By (Wellesley College) - abroad from 10/01/2017 to 06/11/2018 with

Worcester College, Oxford University - Visiting Students Program

What did you gain/learn from your experience abroad? Was it worthwhile?
I really learned a lot about independence. In some ways, I think the American liberal arts college system limits independence as a trade-off for great support and community. After two years at Wellesley, I wanted to be in a collegial environment that allowed me to chart my own course and manage my own time with more flexibility, which is exactly what's so exceptional about the Oxford tutorial system. It really matched what I was looking for in terms of maturity and provided a safe environment to explore a more independent lifestyle than what's possible at Wellesley.

Personal Information

How much international exposure did you have prior to this program? 0-2 weeks

Review Your Program

* Overall educational experience

Academic rigor, intensity, resources, etc.

The education at Oxford is absolutely a once in a lifetime opportunity, but not one that I would recommend for everyone. The coursework and instruction is similar to earning a masters degree, so be prepared to be a scholar, and a mostly self-taught one at that. If you're ready to dive into your subject with resources and intensity not available with a less targeted liberal arts course load, Oxford is for you. If you need a lot of supplementary time with professors to understand readings, need a lot of support with your writing, or don't really want to dedicate yourself to your subject as a scholar, Oxford will probably be a hard place to find success.

* Host Country Program Administration

On-site administration of your program

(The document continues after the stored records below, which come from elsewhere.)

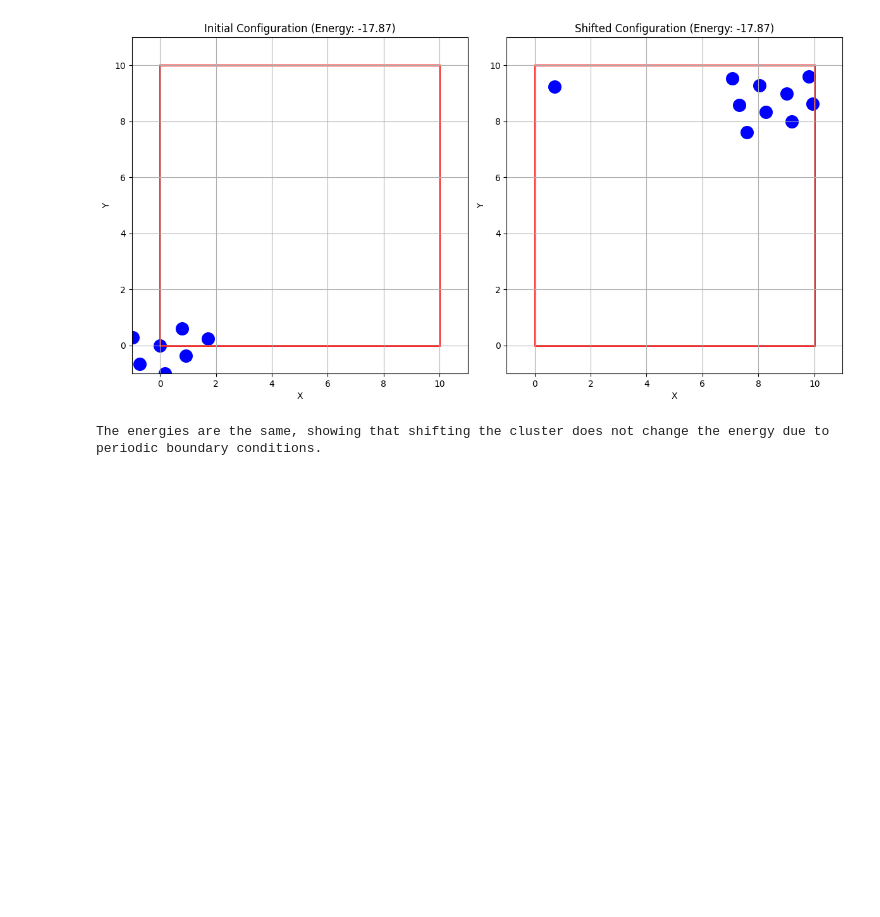
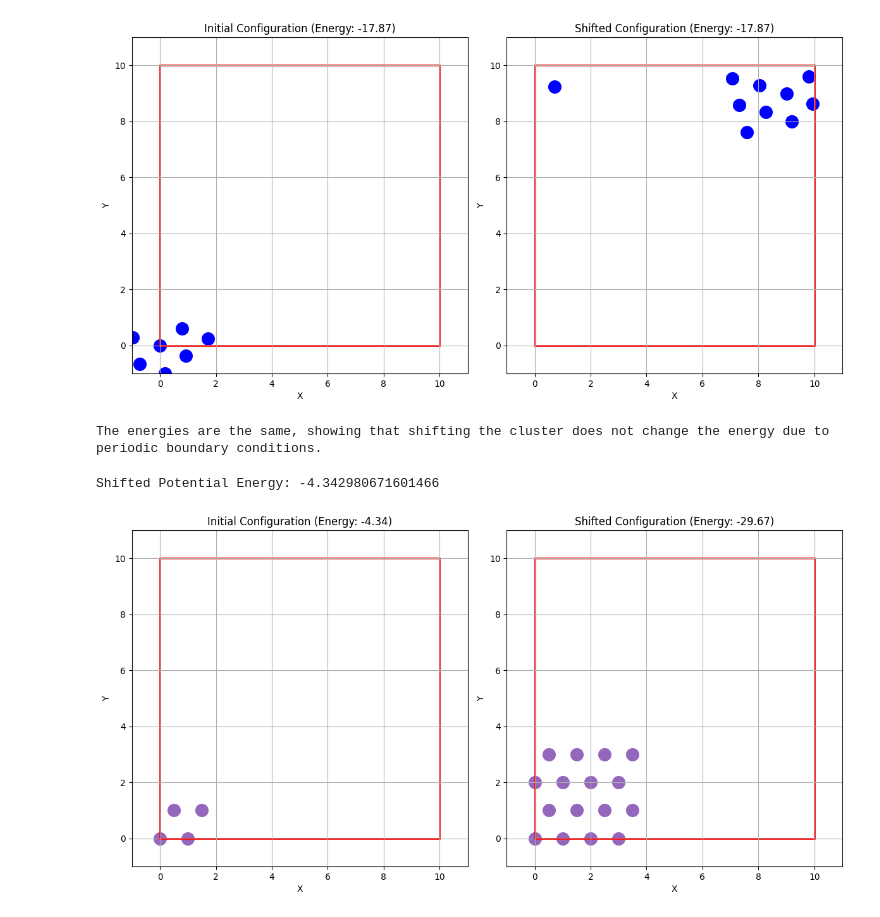
Before and after one commit to Justusperthes/Comphy, a Jupyter notebook: w7/periodic_systems.ipynb, the cells around one changed output. Cells and saved outputs as stored; diff of their text form; code cells hidden in the pictures; blank space fills up the shorter version.

```diff
--- a/w7/periodic_systems.ipynb
+++ b/w7/periodic_systems.ipynb
@@ -27,9 +27,15 @@ from scipy.spatial.distance import pdist
 
 class Atomic_Cluster:
 
-    def __init__(self, data_file, color='C4'):
-        # Load and reshape position data
-        self.positions = self.load_data(data_file)
+    def __init__(self, data, color='C4'):
+        # Check if data is a file path or an array
+        if isinstance(data, str):
+            self.positions = self.load_data(data)
+        elif isinstance(data, np.ndarray):
+            self.positions = data.reshape(-1, data.shape[1] // 2, 2)
+        else:
+            raise ValueError("Input must be a file path or a numpy array")
+
         self.color = color
 
     def load_data(self, data_file):
@@ -47,7 +53,7 @@ class Atomic_Cluster:
     # Draw both the atom configuration and the box
     def draw(self, pos, ax, box_size=10.0):
         # Scatter plot of atom positions (atom configuration)
-        ax.scatter(pos[:, 0], pos[:, 1], color='blue', s=200, label="Atoms")
+        ax.scatter(pos[:, 0], pos[:, 1], color=self.color, s=200, label="Atoms")
 
         # Set limits to be slightly bigger than the box (2 units bigger on each side)
         ax.set_xlim(-1, box_size + 1)
@@ -64,7 +70,7 @@ class Atomic_Cluster:
         ax.set_aspect('equal')
         ax.grid(True)
 
-    def plot_clusters(self, n_clusters, box_size=10.0):
+    def plot_clusters(self, n_clusters=1, box_size=10.0):
         n_cols = 1  # Each cluster will use one column
         n_rows = n_clusters  # Number of clusters
 
@@ -376,3 +378,51 @@ Initial Energy: -17.87
 Shifted Energy: -17.87
 [figure]
 The energies are the same, showing that shifting the cluster does not change the energy due to periodic boundary conditions.
+# %%
+# Define a custom 2D atomic cluster
+pos = np.array([
+    [0.0, 0.0],
+    [1.0, 0.0],
+    [0.5, 1.0],
+    [1.5, 1.0]
+])
+
+# Define a 2D box with size 10x10
+box = np.array([[10.0, 0.0], [0.0, 10.0]])
+
+# Create an instance of the PeriodicLennardJones class
+lj = PeriodicLennardJones(eps=1)
+
+# Create an instance of the Atomic_Cluster class using the array directly
+atomic_cluster = Atomic_Cluster(pos)
+
+# Shift the position of the atomic cluster by moving it towards the edge of the box
+shifted_pos1 = pos + np.array([2.0,0.0])
+shifted_pos2 = pos + np.array([0.0,2.0])
+shifted_pos3 = pos + np.array([2.0,2.0])
+pos_extended = np.vstack([pos,shifted_pos1])
+pos_extended = np.vstack([pos_extended,shifted_pos2])
+pos_extended = np.vstack([pos_extended,shifted_pos3])
+
+# Calculate the energy for the shifted configuration
+energy_extended = lj.energy(pos_extended, box)
+print(f"Shifted Potential Energy: {energy_shifted}")
+
+# Plot both configurations for visualization
+fig, axes = plt.subplots(1, 2, figsize=(12, 6))
+
+# Plot initial configuration
+ax1 = axes[0]
+atomic_cluster.draw(pos, ax1, box_size=10.0)
+ax1.set_title(f"Initial Configuration (Energy: {energy_initial:.2f})")
+
+# Plot shifted configuration
+ax2 = axes[1]
+atomic_cluster.draw(pos_extended, ax2, box_size=10.0)
+ax2.set_title(f"Shifted Configuration (Energy: {energy_extended:.2f})")
+
+plt.tight_layout()
+plt.show()
+# %% [output]
+Shifted Potential Energy: -4.342980671601466
+[figure, added]
```
Also changed, not shown: parts of 1 cell of this notebook.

I was not part of the IFSA program as a Wellesley student, so I can't really speak for that support. However, for the visiting students program itself, administration is largely like the tutors and coursework with a hands-off attitude. This is great if you want to chart your own course without the structure of a rigid program with mandatory events. There were maybe 6-8 cultural events put on by the college, like seeing King Lear in the Globe Theater in London, but you got to choose if you wanted to go or not. I wanted to directly enroll and value independence over support, so I wasn't really interested in having a "program feel" in my Oxford experience. However, if you are looking for structure and support like in a typical abroad program, this model probably will be harder for you.

* Housing:

How satisfied were you with your living arrangements?

Housing in Oxford is first rate, and Worcester in particular has great rooms in a central location next to city center. Each room has a private bathroom that includes a shower, and a scout comes by to take out the trash bin every other day and clean your room/bathroom once every week. I don't really think anyone would have a reason to be left wanting with the visiting student housing at Worcester, except maybe when you miss it coming back!

* Food:

Food at Worcester was pretty mediocre when I was there, as well as expensive. It may have been because they were remodeling their old (and very beautiful) dining hall, so a small cafe served as the interim dining hall. I didn't eat there very much, and I would recommend instead using the Tesco near by for groceries. If you have the cash, you could also go to the many many awesome restaurants and food trucks near college. Basically, college food isn't great, but with the location and strong kitchen culture in the dorms, you aren't left bereft.

* Social & Cultural Integration:

How integrated did you feel with the local culture?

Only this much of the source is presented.